New research from Penn’s School of Social Policy & Practice shows both potential and unequal opportunities in the green jobs market.

While the move away from fossil fuels has created an increase in available “green” jobs, the transition may also “exacerbate trends in labor market inequality,” according to a new study coauthored by R. Jisung Park, an assistant professor at Penn’s School of Social Policy & Practice (SP2) with a secondary appointment at the Wharton School.

A worker inside a windmill.
Image: iStock/Jacinto benavente madrid

In the study, published in the National Bureau of Economic Research, Park and coauthors explore how workers may be affected by a shrinking labor market in carbon-intensive, or “dirty,” industries due to climate mitigation policies.

By analyzing data from 130 million online work profiles representing approximately 300 million job-to-job transitions, the authors investigate the labor market implications of the shift from fossil fuels toward less carbon-intensive energy sources.

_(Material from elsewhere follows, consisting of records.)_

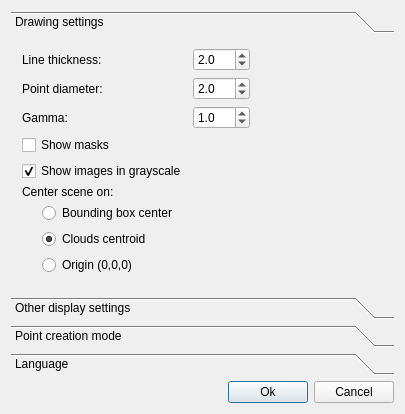
Above: src/saisieQT/ui/Settings.ui from micmacIGN/micmac before the change. Below: the same form after it.
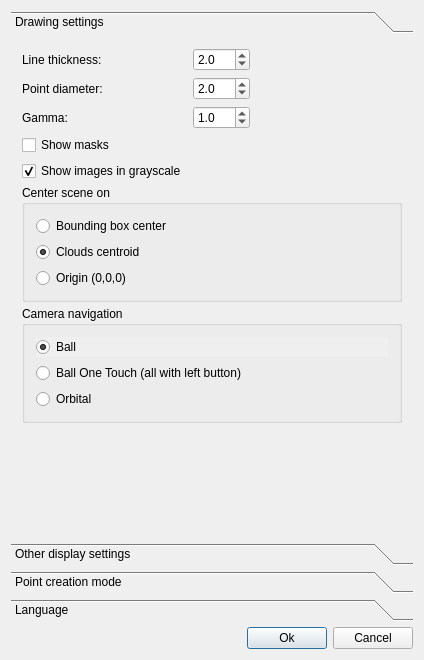
That is the form after the change. The open tabs and pages were chosen to show the change. Icons and pictures are not drawn.

Patch:
```diff
--- a/src/saisieQT/ui/Settings.ui
+++ b/src/saisieQT/ui/Settings.ui
@@ -9,8 +9,8 @@
    <rect>
     <x>0</x>
     <y>0</y>
-    <width>405</width>
-    <height>414</height>
+    <width>424</width>
+    <height>660</height>
    </rect>
   </property>
   <property name="sizePolicy">
@@ -49,8 +49,8 @@
        <rect>
         <x>0</x>
         <y>0</y>
-        <width>373</width>
-        <height>262</height>
+        <width>406</width>
+        <height>495</height>
        </rect>
       </property>
       <attribute name="label">
@@ -176,20 +176,11 @@
         </layout>
        </item>
        <item>
-        <widget class="QLabel" name="label_center">
-         <property name="text">
-          <string>Center scene on:</string>
+        <widget class="QGroupBox" name="label_center">
+         <property name="title">
+          <string>Center scene on</string>
          </property>
-        </widget>
-       </item>
-       <item>
-        <layout class="QVBoxLayout" name="verticalLayout_2">
-         <property name="leftMargin">
-          <number>20</number>
-         </property>
-         <property name="rightMargin">
-          <number>0</number>
-         </property>
+         <layout class="QVBoxLayout" name="verticalLayout_8">
          <item>
           <widget class="QRadioButton" name="radioButton_bbox_center">
            <property name="text">
@@ -215,6 +206,43 @@
           </widget>
          </item>
         </layout>
+        </widget>
+       </item>
+       <item>
+        <widget class="QGroupBox" name="groupBox_nav">
+         <property name="title">
+          <string>Camera navigation</string>
+         </property>
+         <layout class="QVBoxLayout" name="verticalLayout_2">
+          <item>
+           <widget class="QRadioButton" name="radioButtonBall">
+            <property name="autoFillBackground">
+             <bool>true</bool>
+            </property>
+            <property name="text">
+             <string>Ball</string>
+            </property>
+            <property name="checked">
+             <bool>true</bool>
+            </property>
+           </widget>
+          </item>
+          <item>
+           <widget class="QRadioButton" name="radioButtonBallOneTouch">
+            <property name="text">
+             <string>Ball One Touch (all with left button)</string>
+            </property>
+           </widget>
+          </item>
+          <item>
+           <widget class="QRadioButton" name="radionButtonOrbital">
+            <property name="text">
+             <string>Orbital</string>
+            </property>
+           </widget>
+          </item>
+         </layout>
+        </widget>
        </item>
        <item>
         <spacer name="verticalSpacer_3">
```
Left out of the diff: 14 changed lines with no effect on the pictures. Lines whose indentation alone changed are shown as unchanged.
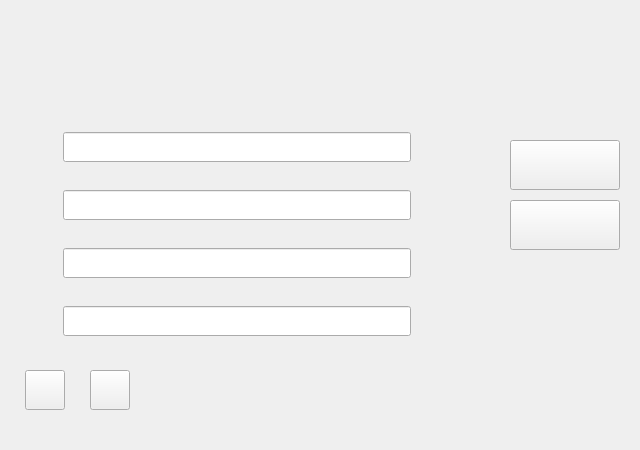
First picture: the form in MGAWithSQL/dbconnectform.ui, repository amirtosson/MGAConnect, before the edit.
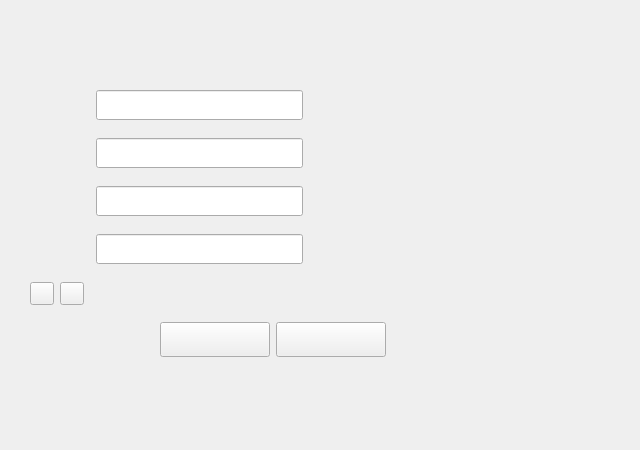
Second picture: the form after the edit.

```diff
--- a/MGAWithSQL/dbconnectform.ui
+++ b/MGAWithSQL/dbconnectform.ui
@@ -22,18 +22,46 @@
   <property name="layoutDirection">
    <enum>Qt::LeftToRight</enum>
   </property>
-  <widget class="QWidget" name="gridLayoutWidget">
+  <widget class="QWidget" name="databaseIconWidget" native="true">
+   <property name="geometry">
+    <rect>
+     <x>30</x>
+     <y>320</y>
+     <width>100</width>
+     <height>120</height>
+    </rect>
+   </property>
+  </widget>
+  <widget class="QLabel" name="dbFormLabel">
    <property name="geometry">
     <rect>
      <x>10</x>
-     <y>100</y>
-     <width>441</width>
-     <height>261</height>
+     <y>10</y>
+     <width>620</width>
+     <height>50</height>
     </rect>
    </property>
-   <layout class="QGridLayout" name="gridLayout" columnstretch="0,0,1,0" columnminimumwidth="0,0,0,0">
+   <property name="layoutDirection">
+    <enum>Qt::LeftToRight</enum>
+   </property>
+   <property name="text">
+    <string/>
+   </property>
+  </widget>
+  <widget class="QWidget" name="enteriesWidget" native="true">
+   <property name="geometry">
+    <rect>
+     <x>30</x>
+     <y>80</y>
+     <width>480</width>
+     <height>225</height>
+    </rect>
+   </property>
+   <layout class="QVBoxLayout" name="enteriesLayout">
+    <item>
+     <layout class="QGridLayout" name="gridLayout" rowstretch="0,0,0,0,0,0,0,0" columnstretch="0,0,0,0,0,0">
     <property name="sizeConstraint">
-     <enum>QLayout::SetDefaultConstraint</enum>
+       <enum>QLayout::SetNoConstraint</enum>
     </property>
     <property name="topMargin">
      <number>10</number>
@@ -41,49 +69,7 @@
     <property name="verticalSpacing">
      <number>6</number>
     </property>
-    <item row="3" column="1">
-     <spacer name="horizontalSpacer_2">
-      <property name="orientation">
-       <enum>Qt::Horizontal</enum>
-      </property>
-      <property name="sizeType">
-       <enum>QSizePolicy::Fixed</enum>
-      </property>
-      <property name="sizeHint" stdset="0">
-       <size>
-        <width>40</width>
-        <height>20</height>
-       </size>
-      </property>
-     </spacer>
-    </item>
-    <item row="1" column="2">
-     <widget class="QLineEdit" name="DBNameTextBox">
-      <property name="minimumSize">
-       <size>
-        <width>0</width>
-        <height>30</height>
-       </size>
-      </property>
-      <property name="placeholderText">
-       <string/>
-      </property>
-      <property name="clearButtonEnabled">
-       <bool>true</bool>
-      </property>
-     </widget>
-    </item>
-    <item row="4" column="0">
-     <widget class="QLabel" name="bdPwdLabel">
-      <property name="focusPolicy">
-       <enum>Qt::NoFocus</enum>
-      </property>
-      <property name="text">
-       <string/>
-      </property>
-     </widget>
-    </item>
-    <item row="1" column="0">
+      <item row="0" column="0">
      <widget class="QLabel" name="bdNameLabel">
       <property name="focusPolicy">
        <enum>Qt::NoFocus</enum>
@@ -93,70 +79,8 @@
       </property>
      </widget>
     </item>
-    <item row="4" column="1">
-     <spacer name="horizontalSpacer_3">
-      <property name="orientation">
-       <enum>Qt::Horizontal</enum>
-      </property>
-      <property name="sizeType">
-       <enum>QSizePolicy::Fixed</enum>
-      </property>
-      <property name="sizeHint" stdset="0">
-       <size>
-        <width>40</width>
-        <height>20</height>
-       </size>
-      </property>
-     </spacer>
-    </item>
-    <item row="2" column="0">
-     <widget class="QLabel" name="bdURILabel">
-      <property name="focusPolicy">
-       <enum>Qt::NoFocus</enum>
-      </property>
-      <property name="text">
-       <string/>
-      </property>
-     </widget>
-    </item>
-    <item row="3" column="2">
-     <widget class="QLineEdit" name="DBUserNameTextBox">
-      <property name="minimumSize">
-       <size>
-        <width>0</width>
-        <height>30</height>
-       </size>
-      </property>
-      <property name="placeholderText">
-       <string/>
-      </property>
-      <property name="clearButtonEnabled">
-       <bool>true</bool>
-      </property>
-     </widget>
-    </item>
-    <item row="3" column="0">
-     <widget class="QLabel" name="bdUserNameLabel">
-      <property name="focusPolicy">
-       <enum>Qt::NoFocus</enum>
-      </property>
-      <property name="text">
-       <string/>
-      </property>
-     </widget>
-    </item>
     <item row="4" column="2">
-     <widget class="QLineEdit" name="DBPwdTextBox">
-      <property name="minimumSize">
-       <size>
-        <width>0</width>
-        <height>30</height>
-       </size>
-      </property>
-     </widget>
-    </item>
-    <item row="1" column="1">
-     <spacer name="horizontalSpacer">
+       <spacer name="horizontalSpacer_2">
       <property name="orientation">
        <enum>Qt::Horizontal</enum>
       </property>
@@ -172,19 +96,6 @@
      </spacer>
     </item>
     <item row="2" column="2">
-     <widget class="QLineEdit" name="DBURITextBox">
-      <property name="minimumSize">
-       <size>
-        <width>0</width>
-        <height>30</height>
-       </size>
-      </property>
-      <property name="clearButtonEnabled">
-       <bool>true</bool>
-      </property>
-     </widget>
-    </item>
-    <item row="2" column="1">
      <spacer name="horizontalSpacer_7">
       <property name="orientation">
        <enum>Qt::Horizontal</enum>
@@ -200,7 +111,69 @@
       </property>
      </spacer>
     </item>
-    <item row="1" column="3">
+      <item row="1" column="2">
+       <spacer name="verticalSpacer">
+        <property name="orientation">
+         <enum>Qt::Vertical</enum>
+        </property>
+        <property name="sizeHint" stdset="0">
+         <size>
+          <width>20</width>
+          <height>40</height>
+         </size>
+        </property>
+       </spacer>
+      </item>
+      <item row="6" column="5">
+       <spacer name="horizontalSpacer_5">
+        <property name="orientation">
+         <enum>Qt::Horizontal</enum>
+        </property>
+        <property name="sizeHint" stdset="0">
+         <size>
+          <width>40</width>
+          <height>20</height>
+         </size>
+        </property>
+       </spacer>
+      </item>
+      <item row="4" column="5">
+       <spacer name="horizontalSpacer_4">
+        <property name="orientation">
+         <enum>Qt::Horizontal</enum>
+        </property>
+        <property name="sizeHint" stdset="0">
+         <size>
+          <width>40</width>
+          <height>20</height>
+         </size>
+        </property>
+       </spacer>
+      </item>
+      <item row="3" column="2">
+       <spacer name="verticalSpacer_2">
+        <property name="orientation">
+         <enum>Qt::Vertical</enum>
+        </property>
+        <property name="sizeHint" stdset="0">
+         <size>
+          <width>20</width>
+          <height>40</height>
+         </size>
+        </property>
+       </spacer>
+      </item>
+      <item row="2" column="0">
+       <widget class="QLabel" name="bdURILabel">
+        <property name="focusPolicy">
+         <enum>Qt::NoFocus</enum>
+        </property>
+        <property name="text">
+         <string/>
+        </property>
+       </widget>
+      </item>
+      <item row="0" column="5">
      <spacer name="horizontalSpacer_6">
       <property name="orientation">
        <enum>Qt::Horizontal</enum>
@@ -213,7 +186,7 @@
       </property>
      </spacer>
     </item>
-    <item row="2" column="3">
+      <item row="2" column="5">
      <spacer name="horizontalSpacer_8">
       <property name="orientation">
        <enum>Qt::Horizontal</enum>
@@ -226,53 +199,41 @@
       </property>
      </spacer>
     </item>
-    <item row="3" column="3">
-     <spacer name="horizontalSpacer_4">
-      <property name="orientation">
-       <enum>Qt::Horizontal</enum>
-      </property>
-      <property name="sizeHint" stdset="0">
+      <item row="2" column="3">
+       <widget class="QLineEdit" name="DBURITextBox">
+        <property name="minimumSize">
        <size>
-        <width>40</width>
-        <height>20</height>
-       </size>
-      </property>
-     </spacer>
-    </item>
-    <item row="4" column="3">
-     <spacer name="horizontalSpacer_5">
-      <property name="orientation">
-       <enum>Qt::Horizontal</enum>
-      </property>
-      <property name="sizeHint" stdset="0">
+          <width>0</width>
+          <height>30</height>
+         </size>
+        </property>
+        <property name="clearButtonEnabled">
+         <bool>true</bool>
+        </property>
+       </widget>
+      </item>
+      <item row="6" column="3">
+       <widget class="QLineEdit" name="DBPwdTextBox">
+        <property name="minimumSize">
        <size>
-        <width>40</width>
-        <height>20</height>
-       </size>
-      </property>
-     </spacer>
-    </item>
-   </layout>
-  </widget>
-  <widget class="QWidget" name="databaseIconWidget" native="true">
-   <property name="geometry">
-    <rect>
-     <x>500</x>
-     <y>290</y>
-     <width>111</width>
-     <height>131</height>
-    </rect>
-   </property>
-  </widget>
+          <width>0</width>
+          <height>30</height>
+         </size>
+        </property>
+       </widget>
+      </item>
+      <item row="6" column="1">
   <widget class="QLabel" name="bdPwdLabel_2">
-   <property name="geometry">
-    <rect>
-     <x>130</x>
-     <y>410</y>
-     <width>9</width>
-     <height>25</height>
-    </rect>
-   </property>
+        <property name="focusPolicy">
+         <enum>Qt::NoFocus</enum>
+        </property>
+        <property name="text">
+         <string/>
+        </property>
+       </widget>
+      </item>
+      <item row="6" column="0">
+       <widget class="QLabel" name="bdPwdLabel">
    <property name="focusPolicy">
     <enum>Qt::NoFocus</enum>
    </property>
@@ -280,44 +241,113 @@
     <string/>
    </property>
   </widget>
-  <widget class="QLabel" name="dbFormLabel">
-   <property name="geometry">
-    <rect>
-     <x>10</x>
-     <y>10</y>
-     <width>611</width>
-     <height>61</height>
-    </rect>
-   </property>
-   <property name="layoutDirection">
-    <enum>Qt::LeftToRight</enum>
-   </property>
+      </item>
+      <item row="0" column="2">
+       <spacer name="horizontalSpacer">
+        <property name="orientation">
+         <enum>Qt::Horizontal</enum>
+        </property>
+        <property name="sizeType">
+         <enum>QSizePolicy::Fixed</enum>
+        </property>
+        <property name="sizeHint" stdset="0">
+         <size>
+          <width>40</width>
+          <height>20</height>
+         </size>
+        </property>
+       </spacer>
+      </item>
+      <item row="4" column="0">
+       <widget class="QLabel" name="bdUserNameLabel">
+        <property name="focusPolicy">
+         <enum>Qt::NoFocus</enum>
+        </property>
    <property name="text">
     <string/>
    </property>
   </widget>
-  <widget class="QToolButton" name="updateDetailsButton">
-   <property name="geometry">
-    <rect>
-     <x>90</x>
-     <y>370</y>
+      </item>
+      <item row="6" column="2">
+       <spacer name="horizontalSpacer_3">
+        <property name="orientation">
+         <enum>Qt::Horizontal</enum>
+        </property>
+        <property name="sizeType">
+         <enum>QSizePolicy::Fixed</enum>
+        </property>
+        <property name="sizeHint" stdset="0">
+         <size>
      <width>40</width>
-     <height>40</height>
-    </rect>
-   </property>
-   <property name="text">
+          <height>20</height>
+         </size>
+        </property>
+       </spacer>
+      </item>
+      <item row="0" column="3">
+       <widget class="QLineEdit" name="DBNameTextBox">
+        <property name="minimumSize">
+         <size>
+          <width>0</width>
+          <height>30</height>
+         </size>
+        </property>
+        <property name="placeholderText">
     <string/>
    </property>
-  </widget>
+        <property name="clearButtonEnabled">
+         <bool>true</bool>
+        </property>
+       </widget>
+      </item>
+      <item row="4" column="3">
+       <widget class="QLineEdit" name="DBUserNameTextBox">
+        <property name="minimumSize">
+         <size>
+          <width>0</width>
+          <height>30</height>
+         </size>
+        </property>
+        <property name="placeholderText">
+         <string/>
+        </property>
+        <property name="clearButtonEnabled">
+         <bool>true</bool>
+        </property>
+       </widget>
+      </item>
+      <item row="5" column="2">
+       <spacer name="verticalSpacer_3">
+        <property name="orientation">
+         <enum>Qt::Vertical</enum>
+        </property>
+        <property name="sizeHint" stdset="0">
+         <size>
+          <width>20</width>
+          <height>40</height>
+         </size>
+        </property>
+       </spacer>
+      </item>
+      <item row="7" column="2">
+       <spacer name="verticalSpacer_4">
+        <property name="orientation">
+         <enum>Qt::Vertical</enum>
+        </property>
+        <property name="sizeHint" stdset="0">
+         <size>
+          <width>20</width>
+          <height>40</height>
+         </size>
+        </property>
+       </spacer>
+      </item>
+     </layout>
+    </item>
+    <item>
+     <layout class="QHBoxLayout" name="horizontalLayout">
+      <item>
   <widget class="QToolButton" name="loadDetailsButton">
-   <property name="geometry">
-    <rect>
-     <x>25</x>
-     <y>370</y>
-     <width>40</width>
-     <height>40</height>
-    </rect>
-   </property>
    <property name="font">
     <font>
      <pointsize>3</pointsize>
@@ -330,30 +360,48 @@
     <enum>Qt::ToolButtonIconOnly</enum>
    </property>
   </widget>
-  <widget class="QToolButton" name="connectToDBButton">
+      </item>
+      <item>
+       <widget class="QToolButton" name="updateDetailsButton">
+        <property name="text">
+         <string/>
+        </property>
+       </widget>
+      </item>
+      <item>
+       <spacer name="horizontalSpacer_9">
+        <property name="orientation">
+         <enum>Qt::Horizontal</enum>
+        </property>
+        <property name="sizeHint" stdset="0">
+         <size>
+          <width>40</width>
+          <height>20</height>
+         </size>
+        </property>
+       </spacer>
+      </item>
+     </layout>
+    </item>
+   </layout>
+  </widget>
+  <widget class="QWidget" name="buttonsWidget" native="true">
    <property name="geometry">
     <rect>
-     <x>510</x>
-     <y>140</y>
-     <width>110</width>
-     <height>50</height>
+     <x>160</x>
+     <y>320</y>
+     <width>280</width>
+     <height>40</height>
     </rect>
    </property>
-   <property name="text">
-    <string/>
-   </property>
-   <property name="toolButtonStyle">
-    <enum>Qt::ToolButtonTextBesideIcon</enum>
-   </property>
-  </widget>
+   <layout class="QGridLayout" name="buttonsLayout">
+    <item row="0" column="0">
   <widget class="QToolButton" name="disconnectDBButton">
-   <property name="geometry">
-    <rect>
-     <x>510</x>
-     <y>200</y>
+      <property name="minimumSize">
+       <size>
      <width>110</width>
-     <height>50</height>
-    </rect>
+        <height>35</height>
+       </size>
    </property>
    <property name="text">
     <string/>
@@ -361,6 +409,38 @@
    <property name="toolButtonStyle">
     <enum>Qt::ToolButtonTextBesideIcon</enum>
    </property>
+     </widget>
+    </item>
+    <item row="0" column="2">
+     <widget class="QToolButton" name="connectToDBButton">
+      <property name="minimumSize">
+       <size>
+        <width>110</width>
+        <height>35</height>
+       </size>
+      </property>
+      <property name="text">
+       <string/>
+      </property>
+      <property name="toolButtonStyle">
+       <enum>Qt::ToolButtonTextBesideIcon</enum>
+      </property>
+     </widget>
+    </item>
+    <item row="0" column="3">
+     <spacer name="horizontalSpacer_10">
+      <property name="orientation">
+       <enum>Qt::Horizontal</enum>
+      </property>
+      <property name="sizeHint" stdset="0">
+       <size>
+        <width>40</width>
+        <height>20</height>
+       </size>
+      </property>
+     </spacer>
+    </item>
+   </layout>
   </widget>
  </widget>
  <tabstops>
```
Lines whose indentation alone changed are shown as unchanged.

They find the rate of workers transitioning from dirty to green jobs is rapidly rising. The number of available green jobs, including electric vehicle (EV)-related positions, is also on the rise, and these green jobs offer similar opportunities for longer-term employment. “If this continues then we will expect to see a sizable number of workers currently employed in dirty jobs to transition to green jobs,” Park and colleagues write.

At the same time, these transitions currently only represent a small number of workers. Findings also show older workers and those without a college education are less likely to transition to green jobs. A majority of workers acquiring green jobs do not come from dirty industries and many are first-time job holders. Further, a high rate of persistence within dirty jobs in some places suggests there may be limits to alternate employment that local labor markets can offer potentially displaced workers transitioning away from fossil fuels.

Read more at SP2 News.